what are the 4 types of diarrhoea?

A

acute
chronic
infectious
non-infectious

207
Q

should diarrhoea cases be isolated?

A

if fever or until proven non-infectious

208
Q

what are the 2 types of acute diarrhoea?

A

inflammatory

non-inflammatory

209
Q

what are the causes of acute inflammatory diarrhoea?

A
Salmonellosis
Clostridiosis
Colitis (NSAIDs)
Ehrlichia risticii
parasites
neoplasia
210
Q

what are the causes of acute non-inflammatory diarrhoea?

A
excitement
management change
food hypersensitivity
toxicity
iatrogenic purges
211
Q

what are the 2 types of chronic diarrhoea?

A

disruption of normal physiology

inflammatory / infiltrative disease

212
Q

what causes chronic diarrhoea due to disruption of normal physiology?

A

dietary sensitivity
dental disease
antibiotic induced

213
Q

what causes chronic diarrhoea due to inflammatory / infiltrative disease?

A

parasites
IBDs
neoplasia

214
Q

how is diarrhoea assessed and cause diagnosed?

A
CVS parameters
rectal exam
ultrasound
abdominoparacentesis
rectal biopsy
FEC
faecal cultures
215
Q

why are CVS parameters assessed in the diarrhoea patient?

A

assess how sick they are

216
Q

what cardiovascular parameters will be assessed in the diarrhoea patient?

A
sepsis
endotoxaemia
dehydration
WBC
electrolytes
217
Q

how is diarrhoea treated?

A
hydration 
electrolytes
anti-endotoxic
laminitis prevention (e.g. ice boots)
treat underlying cause
antibiotics
plasma
feeding through
218
Q
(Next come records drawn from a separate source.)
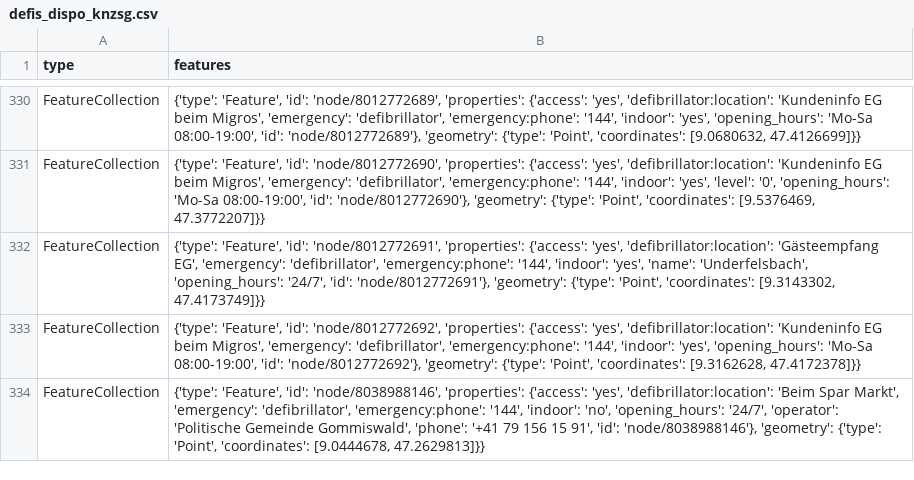
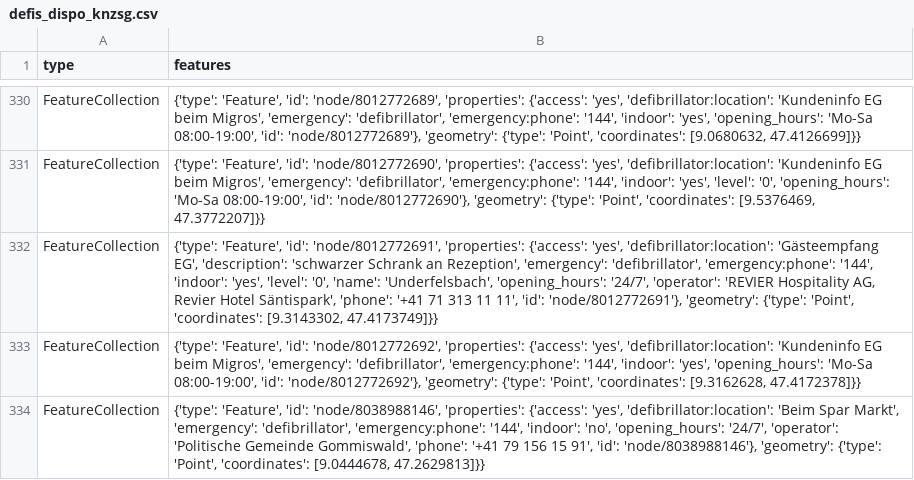
Before and after one commit to Vento-Nuenenen/defi_data, a CSV file: data/csv/defis_dispo_knzsg.csv, drawn as a sheet; only a part is shown, gaps mark what is left out.

```diff
--- a/data/csv/defis_dispo_knzsg.csv
+++ b/data/csv/defis_dispo_knzsg.csv
@@ -331,3 +331,3 @@ FeatureCollection,"{'type': 'Feature', 'id': 'node/8012772689', 'properties': {'
 FeatureCollection,"{'type': 'Feature', 'id': 'node/8012772690', 'properties': {'access': 'yes', 'defibrillator:location': 'Kundeninfo EG beim Migros', 'emergency': 'defibrillator', 'emergency:phone': '144', 'indoor': 'yes', 'level': '0', 'opening_hours': 'Mo-Sa 08:00-19:00', 'id': 'node/8012772690'}, 'geometry': {'type': 'Point', 'coordinates': [9.5376469, 47.3772207]}}"
-FeatureCollection,"{'type': 'Feature', 'id': 'node/8012772691', 'properties': {'access': 'yes', 'defibrillator:location': 'Gästeempfang EG', 'emergency': 'defibrillator', 'emergency:phone': '144', 'indoor': 'yes', 'name': 'Underfelsbach', 'opening_hours': '24/7', 'id': 'node/8012772691'}, 'geometry': {'type': 'Point', 'coordinates': [9.3143302, 47.4173749]}}"
+FeatureCollection,"{'type': 'Feature', 'id': 'node/8012772691', 'properties': {'access': 'yes', 'defibrillator:location': 'Gästeempfang EG', 'description': 'schwarzer Schrank an Rezeption', 'emergency': 'defibrillator', 'emergency:phone': '144', 'indoor': 'yes', 'level': '0', 'name': 'Underfelsbach', 'opening_hours': '24/7', 'operator': 'REVIER Hospitality AG, Revier Hotel Säntispark', 'phone': '+41 71 313 11 11', 'id': 'node/8012772691'}, 'geometry': {'type': 'Point', 'coordinates': [9.3143302, 47.4173749]}}"
 FeatureCollection,"{'type': 'Feature', 'id': 'node/8012772692', 'properties': {'access': 'yes', 'defibrillator:location': 'Kundeninfo EG beim Migros', 'emergency': 'defibrillator', 'emergency:phone': '144', 'indoor': 'yes', 'opening_hours': 'Mo-Sa 08:00-19:00', 'id': 'node/8012772692'}, 'geometry': {'type': 'Point', 'coordinates': [9.3162628, 47.4172378]}}"
```
Also changed, not shown: data/csv/defis_kt_ag.csv, data/csv/defis_kt_bs.csv, 9 other files.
what is the most crucial element of care for the diarrhoea patient?

A

nursing!

hand feed, clean and grooming

219
Q

is small colon impaction common?

A

no

220
Q

what is small colon impaction caused by?

A
foreign body (plastic bag)
Salmonella
221
Q

how is small colon impaction diagnosed?

A

difficult

guessed from history of intermittent diarrhoea and colic

222
Q

how is small colon impaction treated?

A

medical treatment

many require surgery

223
Q

what is peritonitis?

A

infection / inflammation of the peritoneum or peritoneal fluid

224
Q

what is the difference between primary and secondary peritonitis?

A

primary is idiopathic

secondary follows surgery

225
Q

what are the signs of peritonitis?

A

pyrexia

mild colic

226
Q

how is peritonitis diagnosed?

A

abdominoparacentesis

227
Q

how is peritonitis treated?

A

antibiotics

persistent or recurrent may need laparoscopy or laparotomy

Decks in X Clinical Veterinary Nursing Theory Class (70):